An image-free, exact copy of the records below is required.

Version difference data >>
===

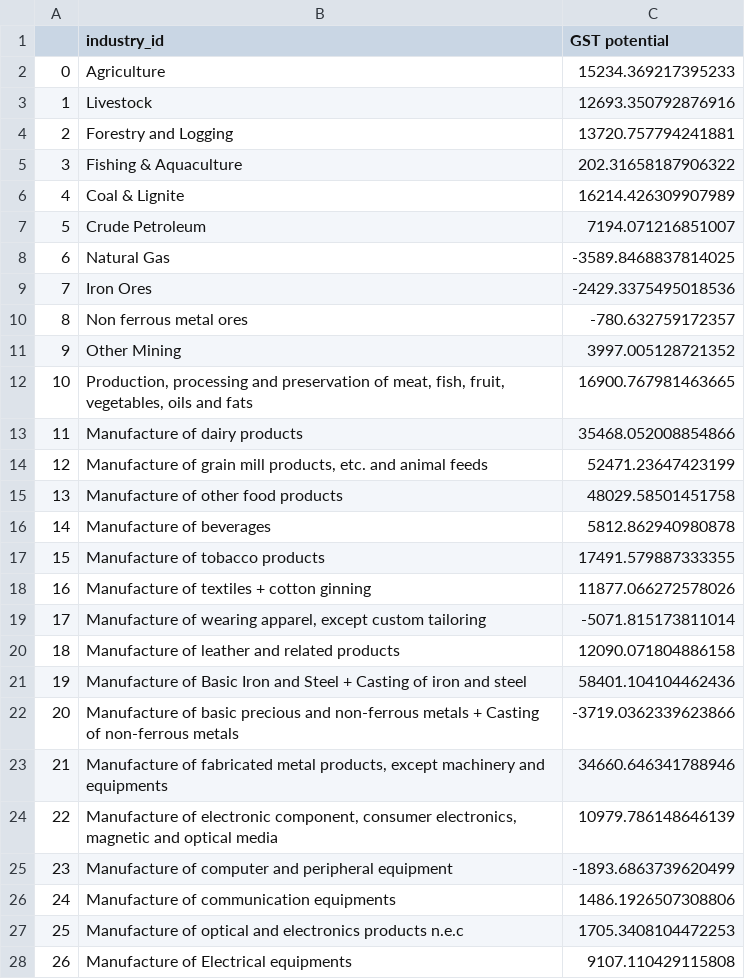
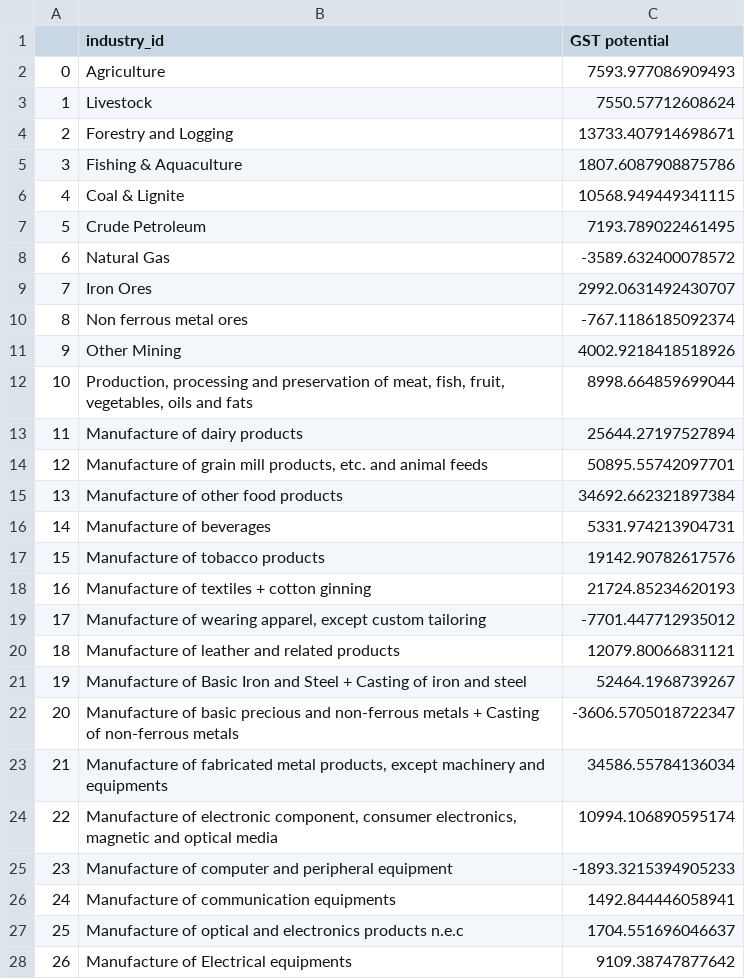
Before and after one commit to emergenzf/Revenue-Academyp, a CSV file: Output_csv/gst_coll.csv, drawn as a sheet; only a part is shown; the diff covers the shown part only.

```diff
--- a/Output_csv/gst_coll.csv
+++ b/Output_csv/gst_coll.csv
@@ -1,28 +1,28 @@
 ,industry_id,GST potential
-0,Agriculture,15234.369217395233
-1,Livestock,12693.350792876916
-2,Forestry and Logging,13720.757794241881
-3,Fishing & Aquaculture,202.31658187906322
-4,Coal & Lignite,16214.426309907989
-5,Crude Petroleum,7194.071216851007
-6,Natural Gas,-3589.8468837814025
-7,Iron Ores,-2429.3375495018536
-8,Non ferrous metal ores,-780.632759172357
-9,Other Mining,3997.005128721352
-10,"Production, processing and preservation of meat, fish, fruit, vegetables, oils and fats",16900.767981463665
-11,Manufacture of dairy products,35468.052008854866
-12,"Manufacture of grain mill products, etc. and animal feeds",52471.23647423199
-13,Manufacture of other food products,48029.58501451758
-14,Manufacture of beverages,5812.862940980878
-15,Manufacture of tobacco products,17491.579887333355
-16,Manufacture of textiles + cotton ginning,11877.066272578026
-17,"Manufacture of wearing apparel, except custom tailoring",-5071.815173811014
-18,Manufacture of leather and related products,12090.071804886158
-19,Manufacture of Basic Iron and Steel + Casting of iron and steel,58401.104104462436
-20,Manufacture of basic precious and non-ferrous metals + Casting of non-ferrous metals,-3719.0362339623866
-21,"Manufacture of fabricated metal products, except machinery and equipments",34660.646341788946
-22,"Manufacture of electronic component, consumer electronics, magnetic and optical media",10979.786148646139
-23,Manufacture of computer and peripheral equipment,-1893.6863739620499
-24,Manufacture of communication equipments,1486.1926507308806
-25,Manufacture of optical and electronics products n.e.c,1705.3408104472253
-26,Manufacture of Electrical equipments,9107.110429115808
+0,Agriculture,7593.977086909493
+1,Livestock,7550.57712608624
+2,Forestry and Logging,13733.407914698671
+3,Fishing & Aquaculture,1807.6087908875786
+4,Coal & Lignite,10568.949449341115
+5,Crude Petroleum,7193.789022461495
+6,Natural Gas,-3589.632400078572
+7,Iron Ores,2992.0631492430707
+8,Non ferrous metal ores,-767.1186185092374
+9,Other Mining,4002.9218418518926
+10,"Production, processing and preservation of meat, fish, fruit, vegetables, oils and fats",8998.664859699044
+11,Manufacture of dairy products,25644.27197527894
+12,"Manufacture of grain mill products, etc. and animal feeds",50895.55742097701
+13,Manufacture of other food products,34692.662321897384
+14,Manufacture of beverages,5331.974213904731
+15,Manufacture of tobacco products,19142.90782617576
+16,Manufacture of textiles + cotton ginning,21724.85234620193
+17,"Manufacture of wearing apparel, except custom tailoring",-7701.447712935012
+18,Manufacture of leather and related products,12079.80066831121
+19,Manufacture of Basic Iron and Steel + Casting of iron and steel,52464.1968739267
+20,Manufacture of basic precious and non-ferrous metals + Casting of non-ferrous metals,-3606.5705018722347
+21,"Manufacture of fabricated metal products, except machinery and equipments",34586.55784136034
+22,"Manufacture of electronic component, consumer electronics, magnetic and optical media",10994.106890595174
+23,Manufacture of computer and peripheral equipment,-1893.3215394905233
+24,Manufacture of communication equipments,1492.844446058941
+25,Manufacture of optical and electronics products n.e.c,1704.551696046637
+26,Manufacture of Electrical equipments,9109.38747877642
```
Also changed, not shown: 38 edited cells elsewhere in this file, Output_csv/GST_imports.csv, Output_csv/gst_potential.csv, 6 other files.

===

Your solution >>
Before and after one commit to emergenzf/Revenue-Academyp, a CSV file: Output_csv/gst_coll.csv, drawn as a sheet; only a part is shown; the diff covers the shown part only.

```diff
--- a/Output_csv/gst_coll.csv
+++ b/Output_csv/gst_coll.csv
@@ -1,28 +1,28 @@
 ,industry_id,GST potential
-0,Agriculture,15234.369217395233
-1,Livestock,12693.350792876916
-2,Forestry and Logging,13720.757794241881
-3,Fishing & Aquaculture,202.31658187906322
-4,Coal & Lignite,16214.426309907989
-5,Crude Petroleum,7194.071216851007
-6,Natural Gas,-3589.8468837814025
-7,Iron Ores,-2429.3375495018536
-8,Non ferrous metal ores,-780.632759172357
-9,Other Mining,3997.005128721352
-10,"Production, processing and preservation of meat, fish, fruit, vegetables, oils and fats",16900.767981463665
-11,Manufacture of dairy products,35468.052008854866
-12,"Manufacture of grain mill products, etc. and animal feeds",52471.23647423199
-13,Manufacture of other food products,48029.58501451758
-14,Manufacture of beverages,5812.862940980878
-15,Manufacture of tobacco products,17491.579887333355
-16,Manufacture of textiles + cotton ginning,11877.066272578026
-17,"Manufacture of wearing apparel, except custom tailoring",-5071.815173811014
-18,Manufacture of leather and related products,12090.071804886158
-19,Manufacture of Basic Iron and Steel + Casting of iron and steel,58401.104104462436
-20,Manufacture of basic precious and non-ferrous metals + Casting of non-ferrous metals,-3719.0362339623866
-21,"Manufacture of fabricated metal products, except machinery and equipments",34660.646341788946
-22,"Manufacture of electronic component, consumer electronics, magnetic and optical media",10979.786148646139
-23,Manufacture of computer and peripheral equipment,-1893.6863739620499
-24,Manufacture of communication equipments,1486.1926507308806
-25,Manufacture of optical and electronics products n.e.c,1705.3408104472253
-26,Manufacture of Electrical equipments,9107.110429115808
+0,Agriculture,7593.977086909493
+1,Livestock,7550.57712608624
+2,Forestry and Logging,13733.407914698671
+3,Fishing & Aquaculture,1807.6087908875786
+4,Coal & Lignite,10568.949449341115
+5,Crude Petroleum,7193.789022461495
+6,Natural Gas,-3589.632400078572
+7,Iron Ores,2992.0631492430707
+8,Non ferrous metal ores,-767.1186185092374
+9,Other Mining,4002.9218418518926
+10,"Production, processing and preservation of meat, fish, fruit, vegetables, oils and fats",8998.664859699044
+11,Manufacture of dairy products,25644.27197527894
+12,"Manufacture of grain mill products, etc. and animal feeds",50895.55742097701
+13,Manufacture of other food products,34692.662321897384
+14,Manufacture of beverages,5331.974213904731
+15,Manufacture of tobacco products,19142.90782617576
+16,Manufacture of textiles + cotton ginning,21724.85234620193
+17,"Manufacture of wearing apparel, except custom tailoring",-7701.447712935012
+18,Manufacture of leather and related products,12079.80066831121
+19,Manufacture of Basic Iron and Steel + Casting of iron and steel,52464.1968739267
+20,Manufacture of basic precious and non-ferrous metals + Casting of non-ferrous metals,-3606.5705018722347
+21,"Manufacture of fabricated metal products, except machinery and equipments",34586.55784136034
+22,"Manufacture of electronic component, consumer electronics, magnetic and optical media",10994.106890595174
+23,Manufacture of computer and peripheral equipment,-1893.3215394905233
+24,Manufacture of communication equipments,1492.844446058941
+25,Manufacture of optical and electronics products n.e.c,1704.551696046637
+26,Manufacture of Electrical equipments,9109.38747877642
```
Also changed, not shown: 38 edited cells elsewhere in this file, Output_csv/GST_imports.csv, Output_csv/gst_potential.csv, 6 other files.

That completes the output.